By ♥ jules on 2012-03-24 22:15:40
Magical Realism is a very unique genre that introduces elements of the mythological and fantastical into conventional literary settings. This unusual blending creates a genre that is loved by many readers, writers, and academics, and also hated by many of the same.
One thing about magical realist literature is that the style and voice varies greatly from work to work depending on what part of the world the magical realist novel is from.
One aspect of magical realism is that the “magic” or mythological part of this genre comes from the author’s background and culture. This is why a novel of this genre from Latin America will read, sound, and feel completely different from an Australian Magical Realism story.
Because of this, there is a lot of variety within the genre that is broadly labeled “magical realism.” The following is a list of some of the most popular and famous books in this style of literature, and should offer a buffet style variety of what the genre has to offer.
1. “Midnight’s Children” by Salman Rushdie (Indian-British)
2. “Illywhacker” by Peter Carey (Australia)
3. “One Hundred Years of Solitude” by Gabriel Garcia Marquez, (Colombia). This is probably the most famous example of magical realism ever.
4. “Metamorphosis” by Franz Kafka (Czech) this book was written before the term “Magical Realism,” but Kafka’s works fit, especially depending on interpretation

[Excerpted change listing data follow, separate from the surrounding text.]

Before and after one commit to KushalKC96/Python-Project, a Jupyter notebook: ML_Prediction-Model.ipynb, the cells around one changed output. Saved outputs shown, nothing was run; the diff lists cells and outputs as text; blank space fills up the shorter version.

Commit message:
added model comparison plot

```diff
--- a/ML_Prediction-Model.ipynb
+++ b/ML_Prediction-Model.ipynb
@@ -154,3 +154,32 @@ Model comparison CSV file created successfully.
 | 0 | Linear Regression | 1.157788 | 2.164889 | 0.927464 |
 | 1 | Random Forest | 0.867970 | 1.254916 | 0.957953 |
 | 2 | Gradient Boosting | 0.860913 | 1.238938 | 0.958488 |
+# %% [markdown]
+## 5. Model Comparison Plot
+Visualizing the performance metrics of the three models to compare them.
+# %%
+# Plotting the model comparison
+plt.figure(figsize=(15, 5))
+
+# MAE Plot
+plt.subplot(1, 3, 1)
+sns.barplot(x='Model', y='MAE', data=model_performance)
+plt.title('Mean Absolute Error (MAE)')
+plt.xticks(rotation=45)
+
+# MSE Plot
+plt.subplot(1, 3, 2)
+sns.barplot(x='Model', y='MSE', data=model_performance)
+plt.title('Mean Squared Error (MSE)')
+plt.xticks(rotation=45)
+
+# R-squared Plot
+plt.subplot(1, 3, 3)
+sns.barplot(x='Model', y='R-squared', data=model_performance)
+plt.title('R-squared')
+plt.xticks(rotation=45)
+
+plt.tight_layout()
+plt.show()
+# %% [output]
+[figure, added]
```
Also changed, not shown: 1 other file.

5. “Nights at the Circus” by Angela Carter
6. “Immortality” by Milan Kundera
7. “La Casa de los Espiritus” (The House of Spirits) by Isabel Allende
8. “Chronicle of a Death Foretold” by Gabriel Garcia Marquez
9. “The Sugar Queen” by Sarah Addison Allen
10. “Electric Jesus Corpse” by Carlton Mellick III
11. “Hard-Boiled Wonderland and the End of the World: A Novel” by Haruki Murakami
This is a great list that provides more than enough examples of magical realism literature for any reader to decide whether or not this is a genre they’re going to enjoy.
Reading a great variety is very important, because you may find that you don’t like magical realism from Latin American authors and influences, but you love the genre from the Czech or Australian perspective.
Magical realism in some ways is a controversial genre, but enough of the novels have made the “canon” of classic literature to assure that it’s not going away.
Some readers love these books, others hate them, but one thing is for sure: there’s no other style of writing that matches the strangeness of what magical realism accomplishes.
Thanks for reading!
Copyright 2017 [Nameless] Digest